=== What to do ===
Output every record word for word, minus the pictures.

[Revision tracking records]
━━━━━━━━━━

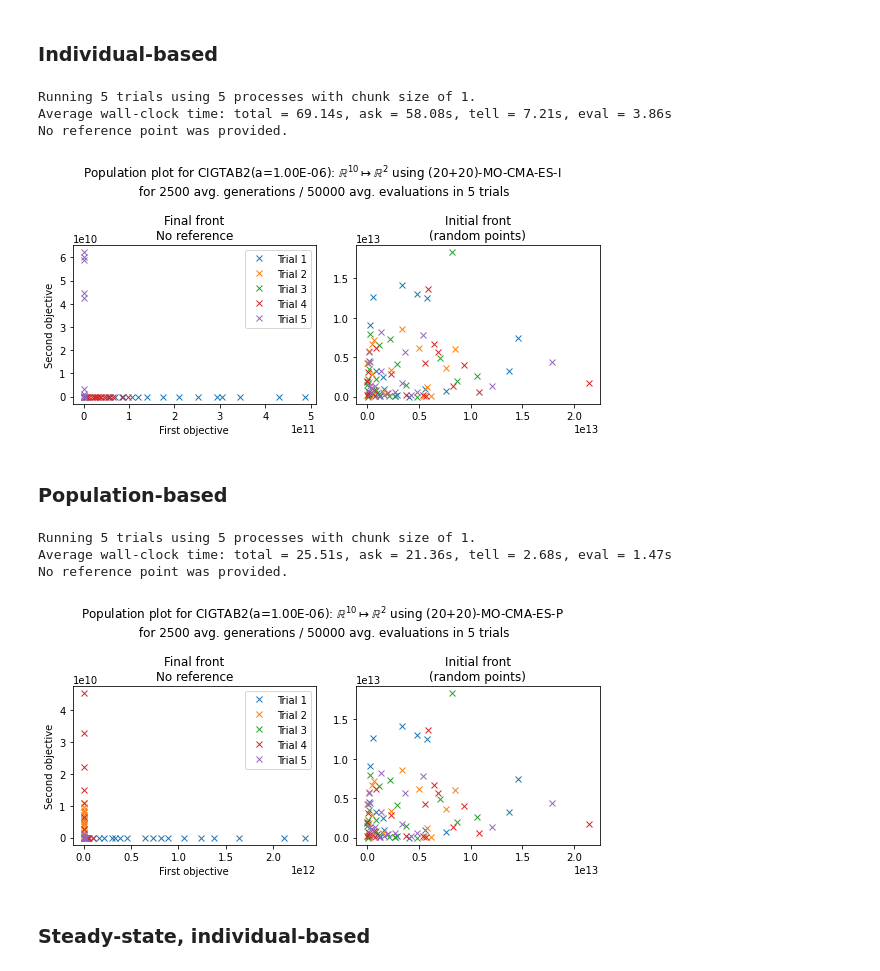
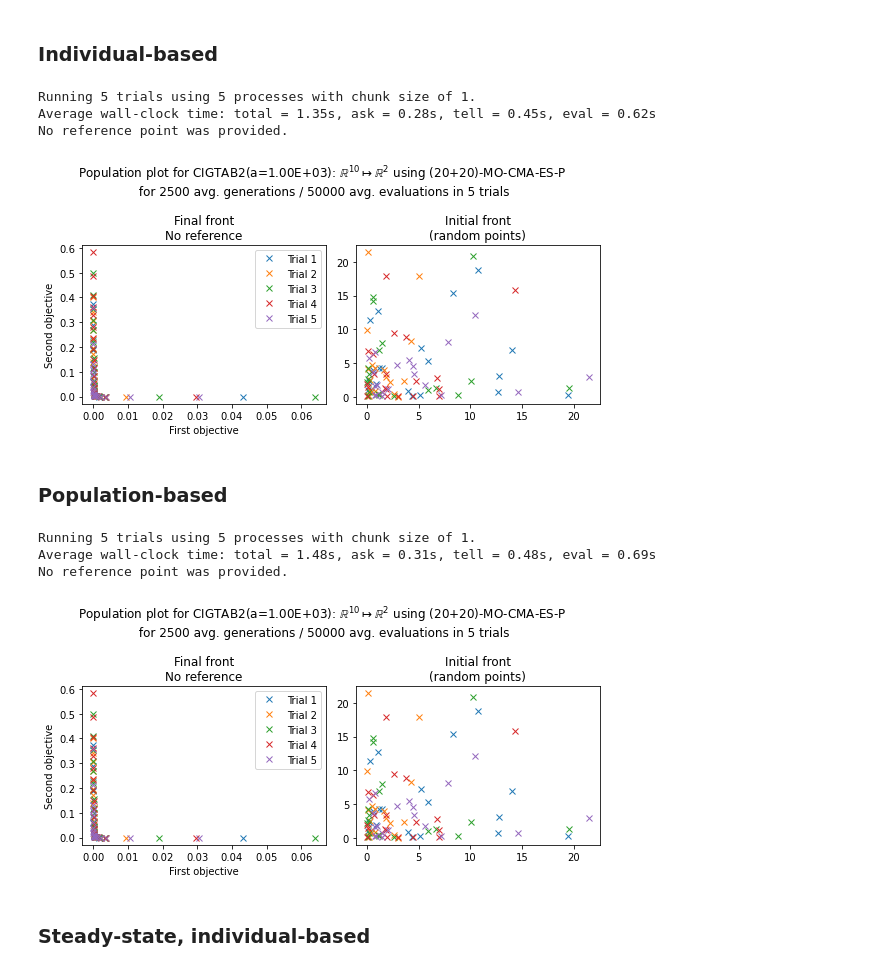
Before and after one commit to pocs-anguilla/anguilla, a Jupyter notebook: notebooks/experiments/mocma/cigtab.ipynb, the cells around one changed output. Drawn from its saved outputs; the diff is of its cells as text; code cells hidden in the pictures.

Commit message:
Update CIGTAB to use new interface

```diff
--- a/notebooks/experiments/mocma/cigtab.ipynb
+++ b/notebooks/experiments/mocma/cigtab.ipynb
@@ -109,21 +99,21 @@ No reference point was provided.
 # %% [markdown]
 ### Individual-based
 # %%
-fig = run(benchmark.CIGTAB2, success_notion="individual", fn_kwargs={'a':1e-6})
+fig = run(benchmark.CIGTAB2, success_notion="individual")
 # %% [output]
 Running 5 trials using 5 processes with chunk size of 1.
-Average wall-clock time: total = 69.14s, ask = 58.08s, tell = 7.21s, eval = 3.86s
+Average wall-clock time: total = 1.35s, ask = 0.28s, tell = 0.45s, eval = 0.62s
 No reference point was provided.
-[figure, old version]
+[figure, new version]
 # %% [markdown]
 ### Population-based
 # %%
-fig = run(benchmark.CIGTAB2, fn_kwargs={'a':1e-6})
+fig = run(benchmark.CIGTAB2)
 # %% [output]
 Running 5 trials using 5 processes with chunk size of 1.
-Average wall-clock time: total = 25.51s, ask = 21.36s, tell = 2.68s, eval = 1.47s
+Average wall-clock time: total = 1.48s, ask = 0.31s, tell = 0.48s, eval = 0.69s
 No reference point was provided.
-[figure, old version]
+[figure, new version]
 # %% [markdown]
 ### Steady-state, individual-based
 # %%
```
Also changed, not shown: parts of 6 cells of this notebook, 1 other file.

━━━━━━━━━━

=== Response to this exercise ===
Before and after one commit to pocs-anguilla/anguilla, a Jupyter notebook: notebooks/experiments/mocma/cigtab.ipynb, the cells around one changed output. Drawn from its saved outputs; the diff is of its cells as text; code cells hidden in the pictures.

Commit message:
Update CIGTAB to use new interface

```diff
--- a/notebooks/experiments/mocma/cigtab.ipynb
+++ b/notebooks/experiments/mocma/cigtab.ipynb
@@ -109,21 +99,21 @@ No reference point was provided.
 # %% [markdown]
 ### Individual-based
 # %%
-fig = run(benchmark.CIGTAB2, success_notion="individual", fn_kwargs={'a':1e-6})
+fig = run(benchmark.CIGTAB2, success_notion="individual")
 # %% [output]
 Running 5 trials using 5 processes with chunk size of 1.
-Average wall-clock time: total = 69.14s, ask = 58.08s, tell = 7.21s, eval = 3.86s
+Average wall-clock time: total = 1.35s, ask = 0.28s, tell = 0.45s, eval = 0.62s
 No reference point was provided.
-[figure, old version]
+[figure, new version]
 # %% [markdown]
 ### Population-based
 # %%
-fig = run(benchmark.CIGTAB2, fn_kwargs={'a':1e-6})
+fig = run(benchmark.CIGTAB2)
 # %% [output]
 Running 5 trials using 5 processes with chunk size of 1.
-Average wall-clock time: total = 25.51s, ask = 21.36s, tell = 2.68s, eval = 1.47s
+Average wall-clock time: total = 1.48s, ask = 0.31s, tell = 0.48s, eval = 0.69s
 No reference point was provided.
-[figure, old version]
+[figure, new version]
 # %% [markdown]
 ### Steady-state, individual-based
 # %%
```
Also changed, not shown: parts of 6 cells of this notebook, 1 other file.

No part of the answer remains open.